Those old photos of you and your ex. Pictures of you at college parties. The status update you wrote on the day a family member died.
This isn’t anything new, critics say, merely part of a broad push by the network to have its users make everything they post open to the public. CEO Mark Zuckerberg claims all that data can be a “really powerful” tool to “benefit everyone in our community.”
But all 1.2 trillion posts on Facebook have potential to make the company a lot of money. As the New York Times notes, a person posting something positive, for example, a meal at Olive Garden, could be used as an advertisement targeted at that person’s friends. If that person likes Olive Garden’s Facebook page, the restaurant could pay to have that post placed high on the newsfeeds of friends’ and others.
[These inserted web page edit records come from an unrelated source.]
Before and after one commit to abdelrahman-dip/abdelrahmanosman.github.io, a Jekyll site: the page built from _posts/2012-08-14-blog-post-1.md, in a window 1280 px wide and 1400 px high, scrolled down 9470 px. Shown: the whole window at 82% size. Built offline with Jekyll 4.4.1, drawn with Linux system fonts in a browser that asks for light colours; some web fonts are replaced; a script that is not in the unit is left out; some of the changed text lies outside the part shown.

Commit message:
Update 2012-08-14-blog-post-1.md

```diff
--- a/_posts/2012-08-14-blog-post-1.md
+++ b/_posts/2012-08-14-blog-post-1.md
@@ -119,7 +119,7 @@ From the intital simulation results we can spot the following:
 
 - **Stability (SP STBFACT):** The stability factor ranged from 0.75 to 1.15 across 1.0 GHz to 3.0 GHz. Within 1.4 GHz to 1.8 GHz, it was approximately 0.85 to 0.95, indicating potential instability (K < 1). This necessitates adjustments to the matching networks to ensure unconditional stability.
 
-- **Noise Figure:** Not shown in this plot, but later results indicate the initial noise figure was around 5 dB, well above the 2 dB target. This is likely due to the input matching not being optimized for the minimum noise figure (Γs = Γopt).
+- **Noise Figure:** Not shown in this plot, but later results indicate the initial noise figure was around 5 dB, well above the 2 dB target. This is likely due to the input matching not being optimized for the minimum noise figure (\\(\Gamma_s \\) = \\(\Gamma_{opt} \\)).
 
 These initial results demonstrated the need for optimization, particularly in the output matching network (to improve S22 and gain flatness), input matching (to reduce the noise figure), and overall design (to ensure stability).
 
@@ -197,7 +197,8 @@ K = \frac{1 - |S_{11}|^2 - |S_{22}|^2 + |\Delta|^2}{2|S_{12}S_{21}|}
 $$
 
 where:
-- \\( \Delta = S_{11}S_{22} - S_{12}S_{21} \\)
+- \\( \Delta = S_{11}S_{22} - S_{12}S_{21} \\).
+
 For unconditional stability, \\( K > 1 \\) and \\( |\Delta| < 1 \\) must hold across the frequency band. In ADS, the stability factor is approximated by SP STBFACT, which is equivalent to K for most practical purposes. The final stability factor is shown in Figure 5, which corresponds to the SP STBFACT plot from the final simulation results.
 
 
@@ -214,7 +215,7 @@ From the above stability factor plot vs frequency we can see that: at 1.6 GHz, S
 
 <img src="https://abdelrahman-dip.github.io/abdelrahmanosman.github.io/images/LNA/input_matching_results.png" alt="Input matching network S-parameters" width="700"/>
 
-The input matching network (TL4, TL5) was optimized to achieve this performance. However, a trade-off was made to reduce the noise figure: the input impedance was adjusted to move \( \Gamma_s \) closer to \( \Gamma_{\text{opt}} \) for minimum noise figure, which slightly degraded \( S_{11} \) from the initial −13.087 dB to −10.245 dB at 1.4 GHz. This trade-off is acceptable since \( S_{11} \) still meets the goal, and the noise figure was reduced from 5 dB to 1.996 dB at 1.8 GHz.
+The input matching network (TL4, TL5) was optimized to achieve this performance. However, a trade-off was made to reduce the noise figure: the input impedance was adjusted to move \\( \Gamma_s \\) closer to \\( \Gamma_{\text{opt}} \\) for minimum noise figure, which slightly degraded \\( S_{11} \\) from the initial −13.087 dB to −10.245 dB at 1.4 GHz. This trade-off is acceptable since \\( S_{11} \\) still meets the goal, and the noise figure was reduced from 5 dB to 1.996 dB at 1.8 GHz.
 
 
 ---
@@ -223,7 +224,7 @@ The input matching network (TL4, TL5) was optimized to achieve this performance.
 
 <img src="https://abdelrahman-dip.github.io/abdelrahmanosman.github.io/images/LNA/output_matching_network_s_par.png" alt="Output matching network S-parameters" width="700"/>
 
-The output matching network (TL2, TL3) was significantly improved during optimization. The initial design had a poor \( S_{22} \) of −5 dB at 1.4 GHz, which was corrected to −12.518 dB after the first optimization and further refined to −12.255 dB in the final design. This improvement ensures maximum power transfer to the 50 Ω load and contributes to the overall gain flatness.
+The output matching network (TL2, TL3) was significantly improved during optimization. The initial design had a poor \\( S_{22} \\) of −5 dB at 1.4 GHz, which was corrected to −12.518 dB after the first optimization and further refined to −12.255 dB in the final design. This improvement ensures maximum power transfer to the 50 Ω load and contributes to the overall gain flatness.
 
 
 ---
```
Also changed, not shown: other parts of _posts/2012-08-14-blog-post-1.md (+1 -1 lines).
Sen. Edward Markey (D-Mass.) has taken issue with the language of the terms, claiming Facebook is violating a 2011 settlement between Facebook and the Federal Trade Commision that requires the social network to inform users when it exposed their data to new audiences. An investigation is ongoing.
Markey helped introduce a “Do Not Track Kids” bill on Thursday, intended to extend existing online privacy protections to teens aged 13 to 15.
H/T New York Times | Illustration by Jason Reed